    Messages:
    2,892
    Likes Received:
    21
    Re: How low can my ph safely go?

    On APC Edward is proposing that the lowest pH that CO2 can cause is about 5.0, so pH crashes can only drop the pH that low. He is advocating ignoring KH rather than trying to raise it with bicarbonate of soda. Is this a good idea? I kinda think it is.
     
  4. sherry

    sherry Guru Class Expert

    Joined:
    Feb 23, 2006
    Messages:
    139
    Likes Received:
    0
    Re: How low can my ph safely go?

    the fish seem fine..

    I changed one more thing, I finally added nitrate... I resisted for a while convinced my bioload added plenty. Finally I cut down on feeding to once a day... from twice.. and got a lamotte kit and discovered my nitrates were only 8, so I dosed.. and within four days my stunted macrandra started putting out REAL leaves!!!!

    so I will keep the ph at 6, avoid the kh boosters, and see how the plants like it ;)
     
  5. Tom Barr

    Tom Barr Founder
    Staff Member Administrator Social Group Admin

    Joined:
    Jan 23, 2005
    Messages:
    18,474
    Likes Received:
    341
    Re: How low can my ph safely go?

    Well it depends, if you want some method to measure the CO2, then yes.

    Kinda of funny, for all the carrying on he did about PPS and measurements, guessing and all.......he suggest no KH for CO2........the biggest/largest/most important fraction of all the fertilizers in terms of percentage of plant biomass.........

    But you need to test for NO3 and PO4 and add "just enough".........okay........
    If you want to make a stand about measurements and adding just enough ferts, then it should start with CO2........

    "Low KH" is quite another matter.

    There are many post going back a decade on low KH (Paul Sears suggested there was nothing at all wrong with a KH of 1 and corrected me here), the fear was that the pH caused issues and that the plants might go after the HCO3......but if you have enough CO2 to begin with, then the plants will leave it alone.

    http://fins.actwin.com/aquatic-plants/month.200105/msg00389.html

    Low KH references long pre date such musings.
    They go back to using CO2 back in the 1970's and 1980's for the hobby when Dupla started selling CO2 systems.
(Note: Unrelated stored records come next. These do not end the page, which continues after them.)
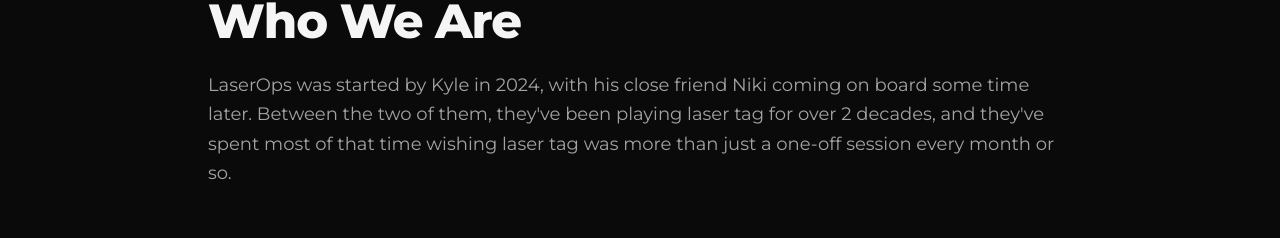
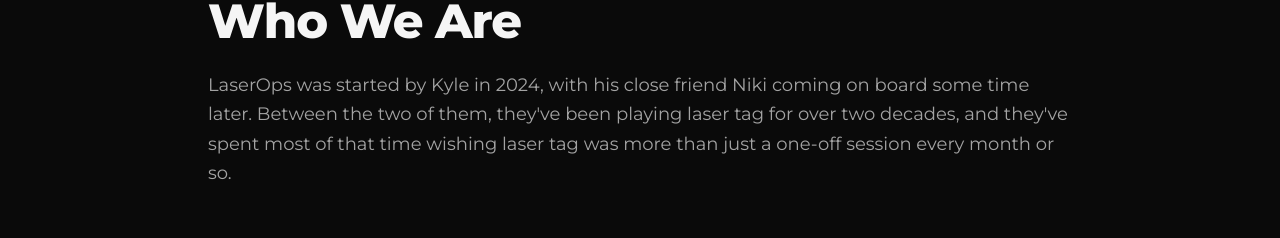
Before and after one commit to nikicaruana/laserops-new, a Next.js app: page /who-we-are in a window 1280 px wide. Shown: the part 218-456 px from the top of the page. Built offline with nearby package versions, Linux system fonts and the light colour scheme; no server answers.

Commit message:
content(who-we-are): fix 'two decades' wording
Co-Authored-By: Claude Sonnet 4.6 <noreply@anthropic.com>

```diff
--- a/app/who-we-are/page.tsx
+++ b/app/who-we-are/page.tsx
@@ -28,7 +28,7 @@ export default function WhoWeArePage() {
           <p className="mt-5 text-base leading-relaxed text-text-muted sm:text-lg">
             LaserOps was started by Kyle in 2024, with his close friend Niki
             coming on board some time later. Between the two of them, they&apos;ve
-            been playing laser tag for over 2 decades, and they&apos;ve spent most
+            been playing laser tag for over two decades, and they&apos;ve spent most
             of that time wishing laser tag was more than just a one-off session
             every month or so.
           </p>
```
I have references going back to 1962 for DIY yeast CO2, but no mention of measuring CO2 in the hobby.

    I gave a simple method to measure the CO2 even if you have no KH by raising the KH up to 1, taking a measurement, then doing several RO water changes to remove the rest of the KH while maintaining the same CO2 flow rates.

    By maintaining the same CO2 rates, you no longer can use the pH/KH table, but..........now you know the same CO2 rate is being added, so you can assume that the plant's uptake and concentration of CO2ppm is still the same, the KH does not do anything to that, it just affects pH/CO2 measurements is all.

    So adding 30ppm at a KH of 1, will still be adding 30ppm at a KH of zero, the rate of CO2 being added has remained the same, you just changed the KH.

    Often, most stuff has been hashed over and over in the past. It's wise to look back and see.

    The same type of method used to measure CO2 without any KH, can also be used to non carbonate buffered systems such as soft peat tannins water.
    You use a sample of tap/something with KH and no to very little peat/tannins to set the CO2, then add the peat back. A large series of water changes can suffice with measurement right afterwards for CO2/KH and then you can back off the water changes and assume the rate of CO2 and the ppm is still the same even though the KH/pH are now being altered.

    The same is true for the ADA aqua soil effects on pH/KH.
    Do some very large water changes to dial in the CO2.

    Regards,
    Tom Barr
     
Loading...

Share This Page